* **Data provided**

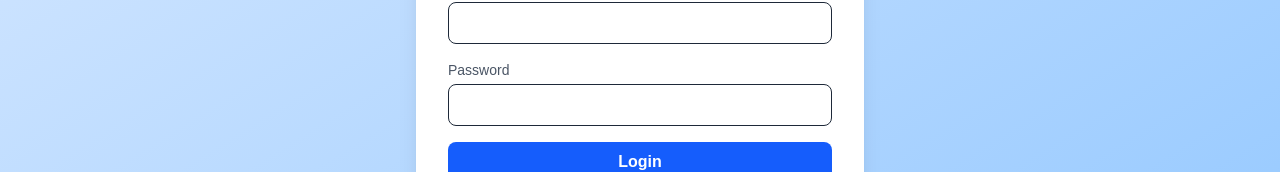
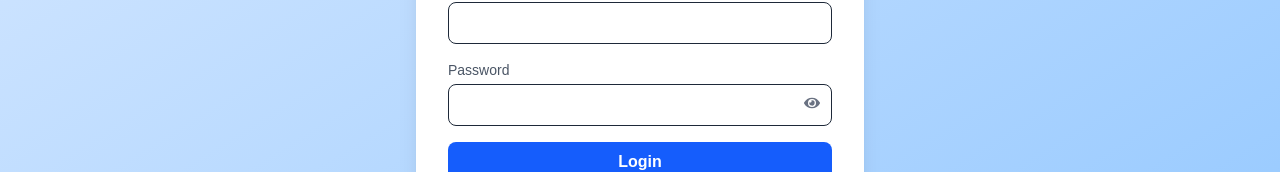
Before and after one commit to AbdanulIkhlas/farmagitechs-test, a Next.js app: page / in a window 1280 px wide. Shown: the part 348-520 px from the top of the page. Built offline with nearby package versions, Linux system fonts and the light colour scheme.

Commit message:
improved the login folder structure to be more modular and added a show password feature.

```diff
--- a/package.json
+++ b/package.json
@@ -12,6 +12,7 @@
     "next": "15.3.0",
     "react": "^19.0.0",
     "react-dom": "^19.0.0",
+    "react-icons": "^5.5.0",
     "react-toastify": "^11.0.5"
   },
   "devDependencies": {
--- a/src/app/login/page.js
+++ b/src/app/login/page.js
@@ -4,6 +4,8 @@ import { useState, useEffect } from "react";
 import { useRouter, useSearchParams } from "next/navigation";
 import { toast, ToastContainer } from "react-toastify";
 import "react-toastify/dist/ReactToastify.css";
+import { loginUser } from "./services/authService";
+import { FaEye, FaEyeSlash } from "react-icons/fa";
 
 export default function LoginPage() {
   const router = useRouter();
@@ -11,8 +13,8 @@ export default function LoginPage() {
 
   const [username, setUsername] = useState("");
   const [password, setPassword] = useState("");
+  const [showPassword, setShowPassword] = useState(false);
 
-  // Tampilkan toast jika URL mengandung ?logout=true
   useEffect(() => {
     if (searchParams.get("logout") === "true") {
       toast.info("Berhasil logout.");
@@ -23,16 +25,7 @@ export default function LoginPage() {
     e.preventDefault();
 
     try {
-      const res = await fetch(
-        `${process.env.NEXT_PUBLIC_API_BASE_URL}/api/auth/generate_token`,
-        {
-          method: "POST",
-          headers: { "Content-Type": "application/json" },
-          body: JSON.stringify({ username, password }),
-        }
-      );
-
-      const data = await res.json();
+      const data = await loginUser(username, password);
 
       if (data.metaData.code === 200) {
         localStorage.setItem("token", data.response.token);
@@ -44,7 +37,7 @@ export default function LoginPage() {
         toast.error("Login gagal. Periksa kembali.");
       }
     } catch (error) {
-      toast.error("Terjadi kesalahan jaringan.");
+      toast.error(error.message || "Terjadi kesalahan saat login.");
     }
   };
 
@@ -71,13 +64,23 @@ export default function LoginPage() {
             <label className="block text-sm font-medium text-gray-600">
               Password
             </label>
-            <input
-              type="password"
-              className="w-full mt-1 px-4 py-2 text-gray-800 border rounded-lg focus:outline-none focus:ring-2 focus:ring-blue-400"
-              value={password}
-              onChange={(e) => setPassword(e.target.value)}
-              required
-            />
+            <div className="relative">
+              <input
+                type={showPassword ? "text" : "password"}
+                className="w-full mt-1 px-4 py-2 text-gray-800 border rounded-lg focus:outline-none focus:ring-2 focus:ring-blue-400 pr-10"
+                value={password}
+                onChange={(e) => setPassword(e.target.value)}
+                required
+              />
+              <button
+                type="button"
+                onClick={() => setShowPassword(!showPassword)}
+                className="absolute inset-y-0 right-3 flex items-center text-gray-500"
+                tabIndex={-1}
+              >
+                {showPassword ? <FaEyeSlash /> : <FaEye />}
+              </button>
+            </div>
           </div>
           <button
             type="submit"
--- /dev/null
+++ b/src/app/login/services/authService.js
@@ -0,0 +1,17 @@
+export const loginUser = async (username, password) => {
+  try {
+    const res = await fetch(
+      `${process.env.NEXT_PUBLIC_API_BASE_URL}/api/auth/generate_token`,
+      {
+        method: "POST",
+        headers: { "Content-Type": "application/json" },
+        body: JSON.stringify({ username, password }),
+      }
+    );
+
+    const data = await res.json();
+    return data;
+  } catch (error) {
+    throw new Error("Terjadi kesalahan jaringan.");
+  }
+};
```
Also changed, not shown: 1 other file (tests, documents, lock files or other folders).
--
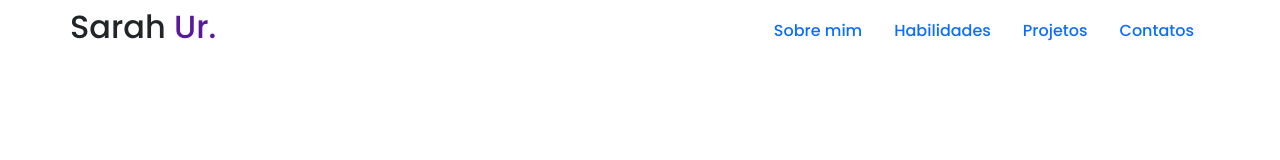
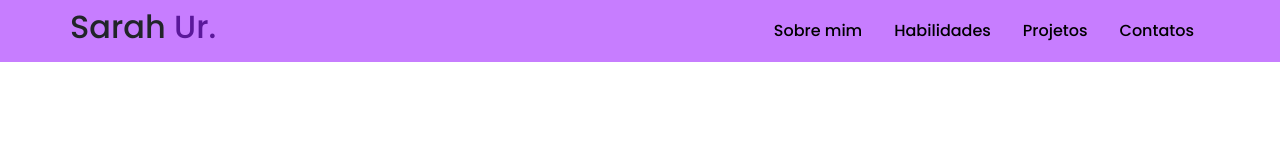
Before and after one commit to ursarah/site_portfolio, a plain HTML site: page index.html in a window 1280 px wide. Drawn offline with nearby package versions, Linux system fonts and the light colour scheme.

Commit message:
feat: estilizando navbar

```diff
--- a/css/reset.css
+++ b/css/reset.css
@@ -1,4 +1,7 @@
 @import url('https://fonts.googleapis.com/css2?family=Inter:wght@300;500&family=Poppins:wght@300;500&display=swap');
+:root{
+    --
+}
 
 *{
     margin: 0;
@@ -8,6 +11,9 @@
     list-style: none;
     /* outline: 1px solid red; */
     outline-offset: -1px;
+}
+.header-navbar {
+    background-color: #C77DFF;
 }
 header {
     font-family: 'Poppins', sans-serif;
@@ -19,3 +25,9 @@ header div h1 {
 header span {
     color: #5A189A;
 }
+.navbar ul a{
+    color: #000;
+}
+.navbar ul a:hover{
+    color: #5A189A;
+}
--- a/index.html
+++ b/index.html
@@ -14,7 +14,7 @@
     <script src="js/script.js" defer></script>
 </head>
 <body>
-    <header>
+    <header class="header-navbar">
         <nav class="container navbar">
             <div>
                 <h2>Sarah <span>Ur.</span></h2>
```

* **What the task asks**
Return the lines containing "jaringan", taking each one from the listing.

* **Written response**
-      toast.error("Terjadi kesalahan jaringan.");
+    throw new Error("Terjadi kesalahan jaringan.");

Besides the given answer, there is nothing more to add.